Firstly, ACIDS AND ALKALIS
Acids and Alkalis are classified by the extent of their ionisation in water :0
If an acid or alkali is COMPLETELY IONISED or VERY IONISED in water then it is said to be strong.
If an acid or alkali is PARTIALLY IONISED in water it is said to be weak.
The CONCENTRATION is also important. THE CONCENTRATION OF AN AQUIOUS SOLUTION IS USUALLY EXPRESSED BY STATING HOW MANY MOLES OF THE SOLUTE THERE ARE IN EACH CUBIC DECIMETRE OF THE SOLUTION! The concentration and the strength both contribute to the pH; so you can have an acid with a strong concentration and the same acid with a weaker concentration and the strong one would have a lower pH. :)

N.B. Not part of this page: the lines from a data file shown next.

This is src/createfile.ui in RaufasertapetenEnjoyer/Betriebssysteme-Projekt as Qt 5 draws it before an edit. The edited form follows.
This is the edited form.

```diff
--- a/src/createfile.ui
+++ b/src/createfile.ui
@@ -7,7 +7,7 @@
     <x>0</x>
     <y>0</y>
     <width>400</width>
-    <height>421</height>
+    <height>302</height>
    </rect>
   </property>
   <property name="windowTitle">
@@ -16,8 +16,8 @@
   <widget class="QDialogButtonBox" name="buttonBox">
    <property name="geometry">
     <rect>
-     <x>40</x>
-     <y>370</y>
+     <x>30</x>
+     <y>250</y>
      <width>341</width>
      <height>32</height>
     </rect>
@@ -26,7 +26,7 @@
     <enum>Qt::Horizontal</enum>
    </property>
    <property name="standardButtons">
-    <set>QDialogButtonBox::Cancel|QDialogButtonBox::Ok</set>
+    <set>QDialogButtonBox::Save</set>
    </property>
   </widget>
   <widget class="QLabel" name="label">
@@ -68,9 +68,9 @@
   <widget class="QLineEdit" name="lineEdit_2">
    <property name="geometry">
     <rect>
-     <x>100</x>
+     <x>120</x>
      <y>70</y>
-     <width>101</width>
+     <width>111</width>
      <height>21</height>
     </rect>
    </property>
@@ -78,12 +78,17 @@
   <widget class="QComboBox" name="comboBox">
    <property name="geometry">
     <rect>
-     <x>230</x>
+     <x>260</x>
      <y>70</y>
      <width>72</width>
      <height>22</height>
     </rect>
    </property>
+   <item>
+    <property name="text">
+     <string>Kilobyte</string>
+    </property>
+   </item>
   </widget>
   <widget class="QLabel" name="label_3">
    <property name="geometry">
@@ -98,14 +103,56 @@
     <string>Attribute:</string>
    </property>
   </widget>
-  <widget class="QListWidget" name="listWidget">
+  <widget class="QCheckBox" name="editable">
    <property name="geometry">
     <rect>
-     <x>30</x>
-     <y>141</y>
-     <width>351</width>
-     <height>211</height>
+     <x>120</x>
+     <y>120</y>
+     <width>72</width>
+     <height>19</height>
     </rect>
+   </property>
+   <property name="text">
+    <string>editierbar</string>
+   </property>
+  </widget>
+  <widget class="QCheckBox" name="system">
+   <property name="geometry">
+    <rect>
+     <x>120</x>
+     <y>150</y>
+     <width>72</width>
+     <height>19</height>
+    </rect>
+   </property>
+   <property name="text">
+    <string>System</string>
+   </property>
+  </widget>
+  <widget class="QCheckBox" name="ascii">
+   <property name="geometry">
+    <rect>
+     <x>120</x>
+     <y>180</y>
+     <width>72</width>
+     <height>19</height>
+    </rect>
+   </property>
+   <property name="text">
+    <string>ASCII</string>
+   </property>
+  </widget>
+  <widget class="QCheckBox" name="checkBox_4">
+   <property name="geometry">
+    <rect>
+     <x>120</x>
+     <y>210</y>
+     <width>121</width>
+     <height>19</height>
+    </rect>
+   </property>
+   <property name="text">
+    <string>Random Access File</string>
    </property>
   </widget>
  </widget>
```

STRONG ACIDS REACT MORE VIGOROUSLY WITH METALS TO PRODUCE METAL SALTS AND HYDROGEN!
DONT FORGET! One cubic decimetre=1000cm^3 or 1 litre :)
CARRYING OUT A TITRATION!
Firstly measure your acid or alkali of known concentration, so that you have a reasonable volume of it (not loads, not a tiny drop). Put this into a conical flask and add some indicator (eg.phenolphthalein) and place it onto a white tile so you can see the colour change in the experiment.
Secondly, fill your burette (you would wash this carefully and rinse it with the acid or alkali your going to fill it with first) with your acid or alkali of unknown concentration. MAKE A NOTE OF THE INITIAL VOLUME!
Slowly drip the liquid from the burette into the conical flask, swirling it carefully as you do. As soon as you see a colour change stop dripping and make note of the volume of unknown that went into the conical flask.
DO THE CALCULATION (next card)
PSSSST!.. For an extra mark in a big titration question, mention repeating the test, by running the tap until just before your previous volume has gone into the conical flask, then slowly dripping to get a more ACCURATE result!
Just remember BIG red nerdy frogs :)
Balance the equation
Ratio- extract from the balanced equation
Number of moles (in the solution of known volume and conc)multiply this by the ratio for each one (if its 1:1 one you obviously dont need to, but always do anyway so you dont forget if its not 1:1)
concentration of solution = No of moles of solute/volume of solution
AN EXAMPLE ON THE NEXT CARD!